- Provides a safe home for more than 100 women and children fleeing domestic abuse;
- Coordinates the investigations of more than 170 cases of child sexual and severe physical abuse, developing service plans for the young survivors and their families;
- Provides psycho-educational support to more than 1,200 survivors of domestic violence, planning for their safety and promoting self-sufficiency.
- Educates approximately 4,000 members of the community about the issues of domestic violence, sexual assault and child abuse to prevent future violence and spread the word that about the services we offer at The Center for Family Justice.
- Teaches more than 2,000 children and teens about building healthy relationships, bullying prevention and dating violence.
Relevant Code Provisions: Rules 1.2, 2.4, and 3.7.
Rule 1.2 states that a judge “should act at all times in a manner that promotes public confidence in the … impartiality of the judiciary, and shall avoid impropriety and the appearance of impropriety. The test for appearance of impropriety is whether the conduct would create in reasonable minds a perception that the judge violated this Code or engaged in other conduct that reflects adversely on the judge’s honesty, impartiality, temperament, or fitness to serve as a judge.”
Rule 2.4 (c) states that a “judge shall not convey or permit others to convey the impression that any person or organization is in a position to influence the judge’s judicial conduct or judgment.”
Rule 3.1 states that a judge may engage in extrajudicial activities, except as prohibited by law, however, a judge shall not participate in activities that, inter alia, (1) will interfere with the proper performance of judicial duties, (2) lead to frequent disqualification, or (3) appear to a reasonable person to undermine the judge’s independence, integrity or impartiality.

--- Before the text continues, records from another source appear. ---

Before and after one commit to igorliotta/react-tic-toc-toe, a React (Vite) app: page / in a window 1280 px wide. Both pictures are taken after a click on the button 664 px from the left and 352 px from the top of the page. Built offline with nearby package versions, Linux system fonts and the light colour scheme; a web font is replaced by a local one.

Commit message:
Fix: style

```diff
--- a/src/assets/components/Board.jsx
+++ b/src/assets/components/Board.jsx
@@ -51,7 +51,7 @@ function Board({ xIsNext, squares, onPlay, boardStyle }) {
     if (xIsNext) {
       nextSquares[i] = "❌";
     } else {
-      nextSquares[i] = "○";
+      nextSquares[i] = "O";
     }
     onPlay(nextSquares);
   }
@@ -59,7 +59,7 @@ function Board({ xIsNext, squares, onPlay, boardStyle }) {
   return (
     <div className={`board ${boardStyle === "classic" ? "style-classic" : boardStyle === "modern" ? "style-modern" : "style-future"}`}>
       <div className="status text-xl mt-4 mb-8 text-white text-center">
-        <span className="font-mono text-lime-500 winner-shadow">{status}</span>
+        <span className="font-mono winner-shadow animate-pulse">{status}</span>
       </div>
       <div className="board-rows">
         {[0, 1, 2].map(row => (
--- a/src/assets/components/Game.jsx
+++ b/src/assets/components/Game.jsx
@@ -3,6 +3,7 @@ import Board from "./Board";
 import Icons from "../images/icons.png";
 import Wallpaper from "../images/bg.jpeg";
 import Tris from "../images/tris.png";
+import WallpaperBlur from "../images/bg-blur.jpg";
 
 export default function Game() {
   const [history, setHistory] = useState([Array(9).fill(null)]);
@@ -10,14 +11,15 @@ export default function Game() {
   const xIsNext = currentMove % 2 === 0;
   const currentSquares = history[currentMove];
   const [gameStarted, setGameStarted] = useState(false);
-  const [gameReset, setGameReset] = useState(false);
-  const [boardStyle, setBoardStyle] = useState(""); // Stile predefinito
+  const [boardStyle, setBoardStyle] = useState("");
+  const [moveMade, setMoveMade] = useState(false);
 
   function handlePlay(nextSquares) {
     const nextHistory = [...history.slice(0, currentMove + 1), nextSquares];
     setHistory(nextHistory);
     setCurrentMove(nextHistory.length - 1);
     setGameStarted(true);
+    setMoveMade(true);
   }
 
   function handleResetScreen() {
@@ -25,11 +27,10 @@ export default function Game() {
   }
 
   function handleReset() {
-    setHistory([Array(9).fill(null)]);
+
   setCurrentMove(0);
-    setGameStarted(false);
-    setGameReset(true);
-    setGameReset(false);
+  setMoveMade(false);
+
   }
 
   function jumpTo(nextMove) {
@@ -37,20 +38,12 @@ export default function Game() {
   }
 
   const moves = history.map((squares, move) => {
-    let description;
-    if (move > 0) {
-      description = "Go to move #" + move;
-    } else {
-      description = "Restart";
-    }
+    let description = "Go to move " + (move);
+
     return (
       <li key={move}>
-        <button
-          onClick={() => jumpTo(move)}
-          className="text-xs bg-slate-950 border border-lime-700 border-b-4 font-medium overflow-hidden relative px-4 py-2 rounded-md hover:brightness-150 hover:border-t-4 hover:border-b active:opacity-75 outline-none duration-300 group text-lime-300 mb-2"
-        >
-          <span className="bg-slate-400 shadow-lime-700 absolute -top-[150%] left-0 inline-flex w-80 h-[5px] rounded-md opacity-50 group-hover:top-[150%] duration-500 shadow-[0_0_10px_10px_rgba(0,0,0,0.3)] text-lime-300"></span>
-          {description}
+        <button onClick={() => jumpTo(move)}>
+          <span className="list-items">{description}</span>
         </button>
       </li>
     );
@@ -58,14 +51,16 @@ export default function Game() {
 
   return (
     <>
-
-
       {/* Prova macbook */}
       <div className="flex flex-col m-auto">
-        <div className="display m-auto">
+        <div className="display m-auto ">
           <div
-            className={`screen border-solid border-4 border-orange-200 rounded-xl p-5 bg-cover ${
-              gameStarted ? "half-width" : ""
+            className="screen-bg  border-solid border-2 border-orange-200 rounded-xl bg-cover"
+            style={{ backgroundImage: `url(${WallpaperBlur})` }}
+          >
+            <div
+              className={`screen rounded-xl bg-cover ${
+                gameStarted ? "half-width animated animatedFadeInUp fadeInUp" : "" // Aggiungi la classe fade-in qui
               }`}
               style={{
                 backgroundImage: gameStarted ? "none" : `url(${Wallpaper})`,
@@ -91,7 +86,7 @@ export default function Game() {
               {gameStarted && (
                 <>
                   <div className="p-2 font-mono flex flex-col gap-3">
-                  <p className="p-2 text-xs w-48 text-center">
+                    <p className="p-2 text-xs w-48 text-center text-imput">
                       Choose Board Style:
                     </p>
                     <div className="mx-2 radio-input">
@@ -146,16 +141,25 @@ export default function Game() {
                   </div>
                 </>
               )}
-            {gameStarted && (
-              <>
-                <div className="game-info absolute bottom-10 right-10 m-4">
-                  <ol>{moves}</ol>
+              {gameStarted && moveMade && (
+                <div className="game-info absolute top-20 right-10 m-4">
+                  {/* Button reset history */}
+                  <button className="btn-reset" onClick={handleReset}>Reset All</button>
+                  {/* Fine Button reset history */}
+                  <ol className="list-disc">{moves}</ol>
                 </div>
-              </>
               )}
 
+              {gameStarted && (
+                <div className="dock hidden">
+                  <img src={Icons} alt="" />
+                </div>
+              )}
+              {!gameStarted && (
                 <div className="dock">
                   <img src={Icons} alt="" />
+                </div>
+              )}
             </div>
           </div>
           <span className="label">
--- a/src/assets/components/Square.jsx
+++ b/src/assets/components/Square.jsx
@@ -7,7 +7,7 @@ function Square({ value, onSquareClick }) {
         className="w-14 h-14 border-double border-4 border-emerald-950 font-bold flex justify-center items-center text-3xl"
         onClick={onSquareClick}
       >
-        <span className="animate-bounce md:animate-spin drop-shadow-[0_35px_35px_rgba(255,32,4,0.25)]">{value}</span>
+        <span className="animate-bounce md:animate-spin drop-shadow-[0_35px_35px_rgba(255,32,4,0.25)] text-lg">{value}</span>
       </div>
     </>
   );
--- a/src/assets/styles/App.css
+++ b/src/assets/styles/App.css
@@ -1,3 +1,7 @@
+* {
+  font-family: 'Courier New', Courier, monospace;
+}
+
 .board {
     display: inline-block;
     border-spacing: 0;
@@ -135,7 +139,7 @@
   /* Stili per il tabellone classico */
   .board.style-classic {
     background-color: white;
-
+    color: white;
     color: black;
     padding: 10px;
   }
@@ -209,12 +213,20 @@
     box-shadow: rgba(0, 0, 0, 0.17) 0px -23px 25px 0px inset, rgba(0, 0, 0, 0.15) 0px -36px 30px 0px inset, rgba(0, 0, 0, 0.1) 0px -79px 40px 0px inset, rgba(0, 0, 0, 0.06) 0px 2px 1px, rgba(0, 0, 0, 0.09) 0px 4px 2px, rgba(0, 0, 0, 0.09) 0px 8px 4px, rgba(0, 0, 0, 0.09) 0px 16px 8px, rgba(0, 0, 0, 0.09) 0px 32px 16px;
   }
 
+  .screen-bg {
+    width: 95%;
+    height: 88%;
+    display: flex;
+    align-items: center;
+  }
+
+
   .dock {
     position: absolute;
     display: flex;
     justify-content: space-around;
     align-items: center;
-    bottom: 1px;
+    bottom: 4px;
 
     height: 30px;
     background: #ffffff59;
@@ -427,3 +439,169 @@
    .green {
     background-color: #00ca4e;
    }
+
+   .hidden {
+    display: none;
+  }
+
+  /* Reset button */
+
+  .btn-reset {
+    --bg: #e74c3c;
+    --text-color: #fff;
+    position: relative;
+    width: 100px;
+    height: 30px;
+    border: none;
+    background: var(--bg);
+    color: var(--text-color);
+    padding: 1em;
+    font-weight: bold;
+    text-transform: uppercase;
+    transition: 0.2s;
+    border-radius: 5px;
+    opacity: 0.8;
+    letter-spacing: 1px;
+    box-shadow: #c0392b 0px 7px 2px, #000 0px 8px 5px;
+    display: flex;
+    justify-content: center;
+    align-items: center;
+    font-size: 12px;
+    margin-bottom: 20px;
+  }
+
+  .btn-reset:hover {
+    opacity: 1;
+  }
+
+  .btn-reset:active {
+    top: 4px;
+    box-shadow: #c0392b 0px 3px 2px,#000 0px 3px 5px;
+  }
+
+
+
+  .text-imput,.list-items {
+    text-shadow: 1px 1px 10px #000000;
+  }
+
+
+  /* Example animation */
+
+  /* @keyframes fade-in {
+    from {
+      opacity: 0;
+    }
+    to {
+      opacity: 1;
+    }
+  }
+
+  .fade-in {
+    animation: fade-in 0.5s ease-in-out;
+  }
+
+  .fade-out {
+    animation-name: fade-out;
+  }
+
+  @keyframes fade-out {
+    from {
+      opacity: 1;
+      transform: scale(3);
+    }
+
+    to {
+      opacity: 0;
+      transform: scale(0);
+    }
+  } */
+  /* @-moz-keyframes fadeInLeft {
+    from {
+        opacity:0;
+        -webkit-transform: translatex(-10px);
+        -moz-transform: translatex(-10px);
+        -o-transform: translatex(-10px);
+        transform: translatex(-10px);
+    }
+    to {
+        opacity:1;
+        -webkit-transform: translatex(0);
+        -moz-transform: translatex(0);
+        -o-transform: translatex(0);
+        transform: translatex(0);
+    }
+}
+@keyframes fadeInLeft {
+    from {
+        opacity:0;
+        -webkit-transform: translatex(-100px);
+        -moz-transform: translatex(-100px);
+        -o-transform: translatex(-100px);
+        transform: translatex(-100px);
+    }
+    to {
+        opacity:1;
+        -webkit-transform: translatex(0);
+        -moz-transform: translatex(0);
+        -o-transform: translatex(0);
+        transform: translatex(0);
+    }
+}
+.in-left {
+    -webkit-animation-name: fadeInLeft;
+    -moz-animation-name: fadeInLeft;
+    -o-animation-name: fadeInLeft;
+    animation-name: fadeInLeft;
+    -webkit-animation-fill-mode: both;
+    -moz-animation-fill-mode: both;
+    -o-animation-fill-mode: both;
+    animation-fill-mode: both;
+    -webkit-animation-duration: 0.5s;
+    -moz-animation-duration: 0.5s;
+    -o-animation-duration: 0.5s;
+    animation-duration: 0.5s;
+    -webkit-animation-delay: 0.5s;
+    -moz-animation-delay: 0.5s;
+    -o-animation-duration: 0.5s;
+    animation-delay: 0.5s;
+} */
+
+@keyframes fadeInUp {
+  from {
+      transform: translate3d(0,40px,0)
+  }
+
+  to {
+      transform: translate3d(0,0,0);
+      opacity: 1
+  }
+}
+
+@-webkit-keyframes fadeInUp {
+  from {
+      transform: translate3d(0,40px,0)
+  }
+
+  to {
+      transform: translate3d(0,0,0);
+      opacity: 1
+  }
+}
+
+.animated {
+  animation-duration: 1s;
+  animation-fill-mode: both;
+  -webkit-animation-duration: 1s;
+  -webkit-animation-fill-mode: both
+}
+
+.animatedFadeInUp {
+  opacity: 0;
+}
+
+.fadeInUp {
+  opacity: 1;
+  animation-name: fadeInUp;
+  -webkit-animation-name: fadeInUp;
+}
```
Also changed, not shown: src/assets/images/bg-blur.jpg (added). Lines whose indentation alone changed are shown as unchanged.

Rule 3.7 states that subject to Rule 3.1, a Judicial Official may participate in activities sponsored by organizations or governmental entities concerned with the law, the legal system or the administration of justice, and those sponsored by or on behalf of educational, religious, charitable, fraternal, or civic organizations not conducted for profit, including but not limited to the following activities: … “(4) appearing or speaking at …and permitting his or her title to be used in connection with an event of such an organization or entity, but if the event serves a fund-raising purpose, the judge may participate only if the event concerns the law, the legal system, or the administration of justice.” Comment (3) to said Rule states that mere attendance at an event, “whether or not the event serves a fund-raising purpose, does not constitute a violation of subsection (a) (4).”

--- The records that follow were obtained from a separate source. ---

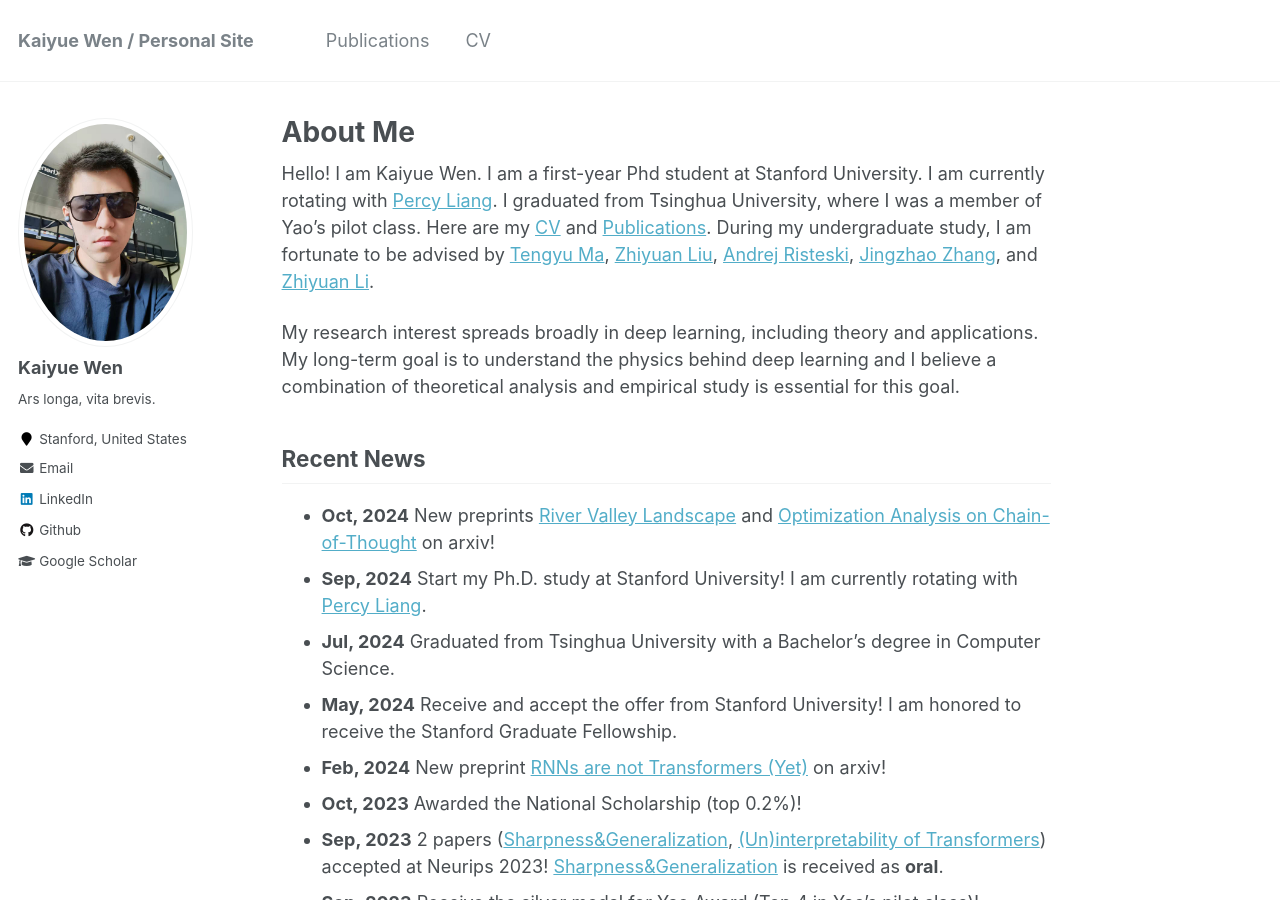
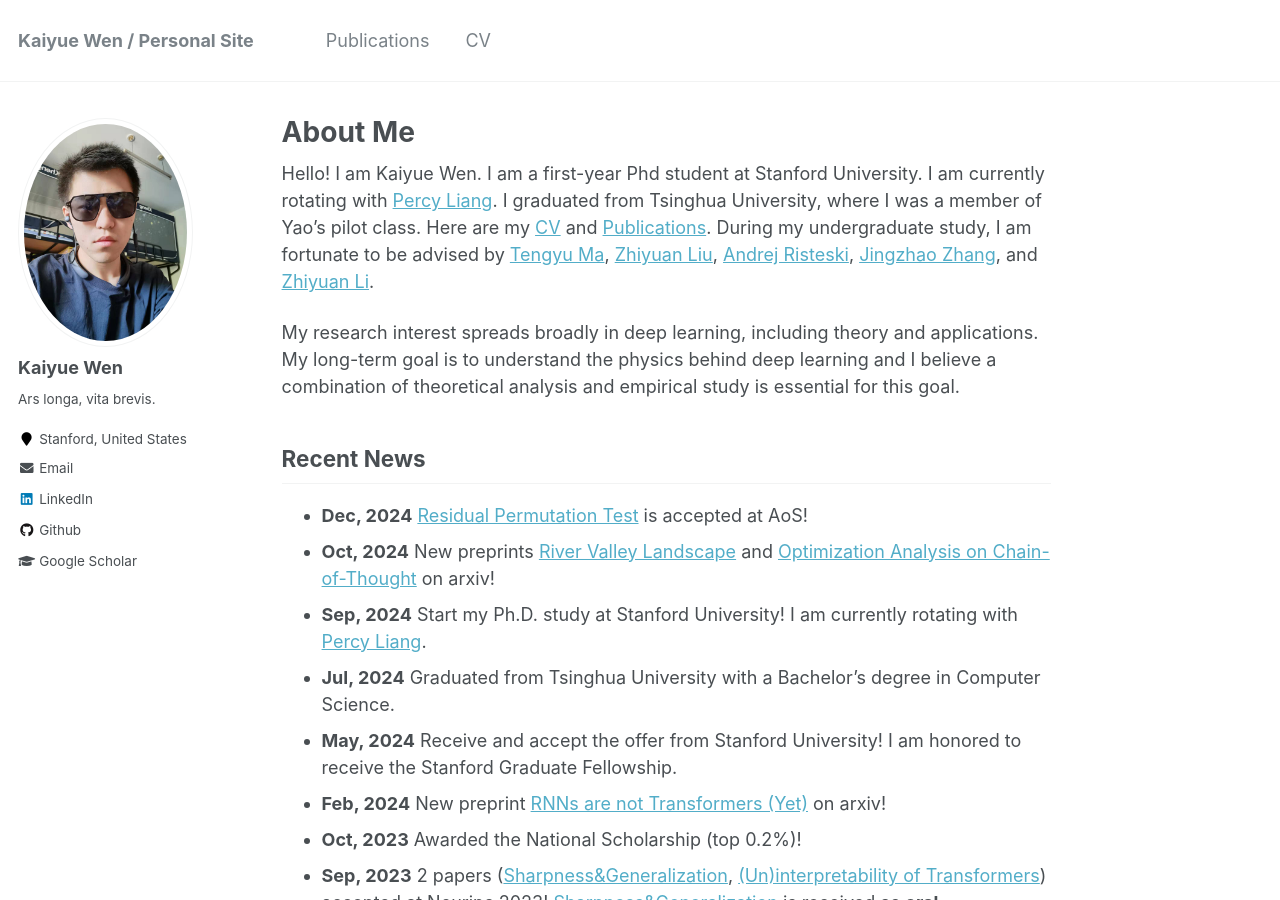
Before and after one commit to WhenWen/WhenWen.github.io, a Jekyll site: the page built from _pages/about.md, in a window 1280 px wide and 900 px high. Built offline with Jekyll 4.4.1, drawn with Linux system fonts in a browser that asks for light colours.

Commit message:
update AoS

```diff
--- a/_pages/about.md
+++ b/_pages/about.md
@@ -15,6 +15,8 @@ My research interest spreads broadly in deep learning, including theory and appl
 
 ## Recent News
 
+
+* **Dec, 2024** [Residual Permutation Test](https://arxiv.org/abs/2211.16182) is accepted at AoS!
 * **Oct, 2024** New preprints [River Valley Landscape](https://arxiv.org/abs/2410.05192) and [Optimization Analysis on Chain-of-Thought](https://arxiv.org/abs/2410.05459) on arxiv!
 * **Sep, 2024** Start my Ph.D. study at Stanford University! I am currently rotating with [Percy Liang](https://cs.stanford.edu/~pliang/).
 * **Jul, 2024** Graduated from Tsinghua University with a Bachelor's degree in Computer Science.
```
Also changed, not shown: 1 other file.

In JE 2013-26, at issue was whether a Judicial Official could assist with the organizational effort to establish a Family Justice Center, which is now the co-sponsor of the invitation that the Judicial Official received in this inquiry. In JE 2013-26, the Committee determined that the Judicial Official could not assist with the organization of the Family Justice Center because the organization was partisan (having a victim-centered focus), the fact that the composition of its membership lacked any defense representation, and its potential for advocacy. The Committee noted that assisting with the organizational effort would cast doubt on the Judicial Official’s impartiality in violation of Rule 1.2.
Now that the Center for Family Justice has been established and is operational, it is clear that the Committee’s concern about the potential for advocacy was well founded. As noted in the Center for Family Justice’s Facebook page and website, it offers advocacy services.
Based upon the facts that the reception is by invitation only and co-sponsored by an advocacy group that provides services to victims of court-involved clients, and that the event does not concern the law, the legal system or the administration of justice, the Judicial Official was advised that the Judicial Official was prohibited by Rules 1.2 and 2.4 from accepting the invitation to attend the reception and concert as a guest of the Mayor and the Center for Family Justice, however, consistent with Comment (3) to Rule 3.7, the Judicial Official may purchase his or her own ticket and attend the concert.